Van Lancker believes that what ethnography and film have in common is a capacity to transmit and produce knowledge. Is not about form and content but the relation between the two. He is obviously a man who knows film techniques. He believes that it is not so important that visual anthropology takes anthropology more seriously but rather that visual anthropology takes film more seriously. What mode of representation of reality do you choose? This is a crucial issue regarding the production of knowledge and the intervention in knowledge, a concern that Plájás brought up rather masterfully. She showed a clip of her flawlessly filmed piece, part of her master’s project. Plájás has a clear theoretical concern which she brings out in her film: her research focused on the discursive creation of nature and the local response to it. Because her field—the multiplicity of local responses to environmentalist discourse—proved to be very complex, she used cinematic tools to convey this complexity in the film, including conventions of continuity editing to jump between characters and to merge their contradictory voices while the course of everyday activities like fishing and housework is kept continuous. The theoretical concerns thus became explicit and shaped the decisions taken during filming and editing.
What Drives Visual Anthropology?
I believe a productive debate would be one in which visual anthropology is discussed for its theoretical effects and potentialities. Otherwise, visual anthropology will get lost again in a "reality debate": Are we representing reality or not? Are we fair and accurate in representing the reality of the other? Such debate ends up in another even more complicated debate, that between us and them. The question of who is representing whom has been discussed in postcolonial studies of film for many decades and in sharp terms (i.e., Fanon 1952; Minh-ha 1989, 1991; de Lauretis, 1984). Instead, I think it might be wise to discuss visual anthropology not in terms of needs but in terms of interventions, in theoretical terms. Into which debates can visual anthropology intervene? Plájás contributes to environmental debates in anthropology by reflecting on the complexity of different strategies in the Danube Delta; the structure of the film reflects these multiple practices. Verstappen intervenes in the debate of multi-sited ethnography and migrant networks between England and India through a video in which she shows, in a non-linear way, the fractal nature of both issues, thus breaking with assumed ideas of linear representation. What drives visual anthropology?

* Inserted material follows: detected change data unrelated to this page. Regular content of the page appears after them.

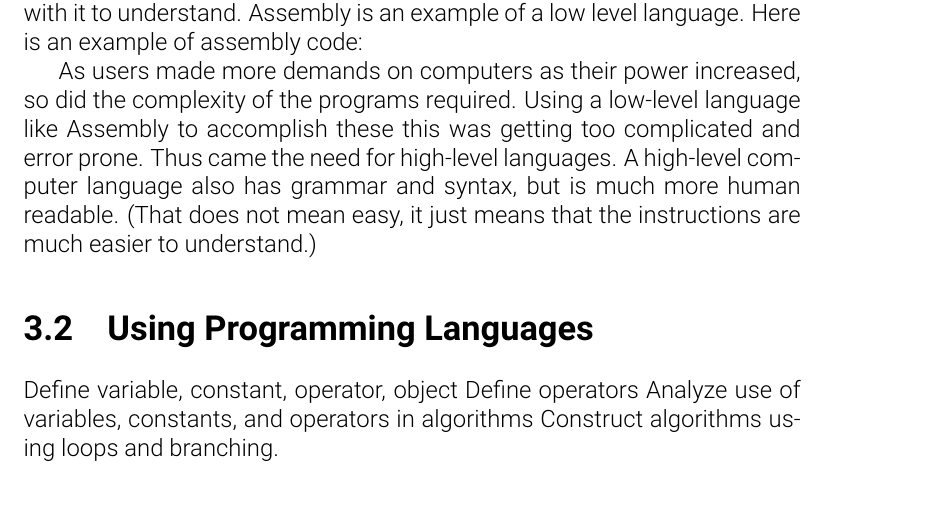
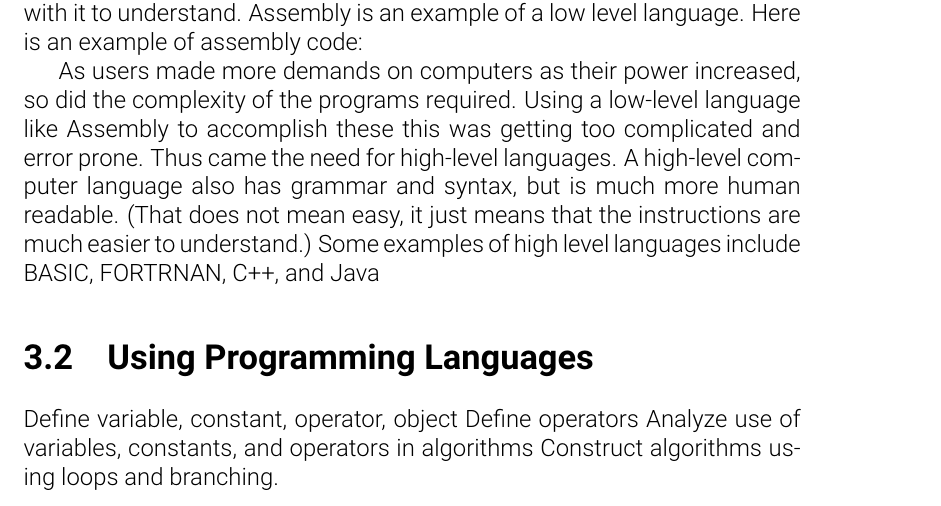
Before and after one commit to tony-albanese/ishr_dp_computer_science_text, a LaTeX book (main.tex, which reads topic_4_intro_programming/topic_4_intro_programming.tex): part of page 12 of 12, cut so that both start at the same text. Compiled offline with pdfLaTeX; a LaTeX package or settings file that is missing is left out.

Commit message:
Still aggravated. No codings yet.

```diff
--- a/main.tex
+++ b/main.tex
@@ -1,6 +1,6 @@
 \documentclass[a4paper,12pt]{book}
 \usepackage[Bjornstrup]{fncychap}
-\usepackage[utf8]{inputenc}
+%\usepackage[utf8]{inputenc}
 \usepackage{graphicx}
 \usepackage[tight, latexlayout,uselatexchapters]{web}  % dvipsone, dvips, pdftex, dvipdfm
 \usepackage{exerquiz}
@@ -8,7 +8,7 @@
 \usepackage[most]{tcolorbox}
 \usepackage[sfdefault,light]{roboto}  %% Option 'sfdefault' only if the base font of the document is to be sans serif
 \usepackage[T1]{fontenc}
-%\usepackage{listings}
+\usepackage{listings}
 
 
 
--- a/topic_4_intro_programming/topic_4_intro_programming.tex
+++ b/topic_4_intro_programming/topic_4_intro_programming.tex
@@ -19,9 +19,9 @@ These rules that govern how these instructions are to be written and inputted in
 
 %Example assmebly code
 
-As users made more demands on computers as their power increased, so did the complexity of the programs required. Using a low-level language like Assembly to accomplish these this was getting too complicated and error prone. Thus came the need for high-level languages. A high-level computer language also has grammar and syntax, but is much more human readable. (That does not mean easy, it just means that the instructions are much easier to understand.)
 
 
+As users made more demands on computers as their power increased, so did the complexity of the programs required. Using a low-level language like Assembly to accomplish these this was getting too complicated and error prone. Thus came the need for high-level languages. A high-level computer language also has grammar and syntax, but is much more human readable. (That does not mean easy, it just means that the instructions are much easier to understand.) Some examples of high level languages include BASIC, FORTRNAN, C++, and Java
 
 %Mention Grace Hopper and compiler.
 %Some videos on how computers were loaded would be a good idea.
```
Also changed, not shown: topic_4_intro_programming/assembly_example.tex (added, +5 -0 lines).
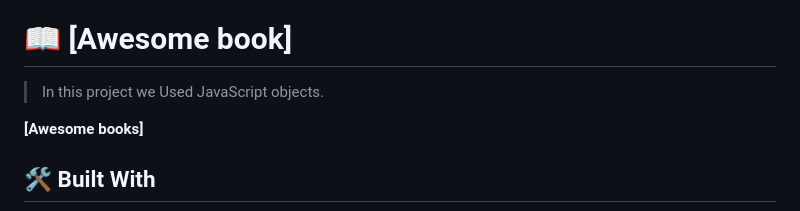
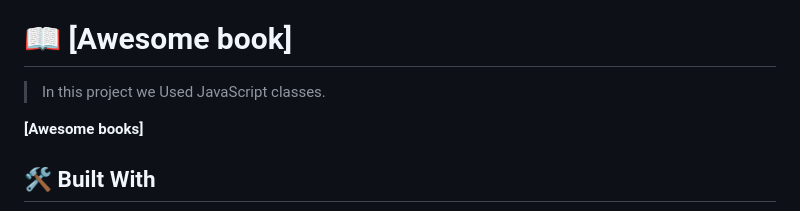
Before and after one commit to ilyassatlassi/TODO-list2, a Markdown page: README.md, the part around the change. Rendered like a GitHub page.

```diff
--- a/README.md
+++ b/README.md
@@ -25,7 +25,7 @@
 
 # 📖 [Awesome book] <a name="about-project"></a>
 
-> In this project we Used JavaScript objects.
+> In this project we Used JavaScript classes.
 
 **[Awesome books]**
 
```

Cousins, Mark. 2011. The Story of Film: An Odyssey. London: Hopscotch Films. 915 minutes. Digital Video.
de Lauretis, Teresa. 1984. Alice Doesn't: Feminism, Semiotics, Cinema. Bloomington: Indiana University Press.
Fanon, Frantz. 1952. Black Skin, White Masks. Translated by Charles L. Markmann, Collections Esprit. New York: Grove Press.
Trinh, T Minh-ha. 1989. Woman, Native, Other: Writing Postcoloniality and Feminism. Bloomington: Indiana University Press.
Trinh, T Minh-ha. 1991. When the Moon Waxes Red: Representation, Gender and Cultural Politics. London: Routledge.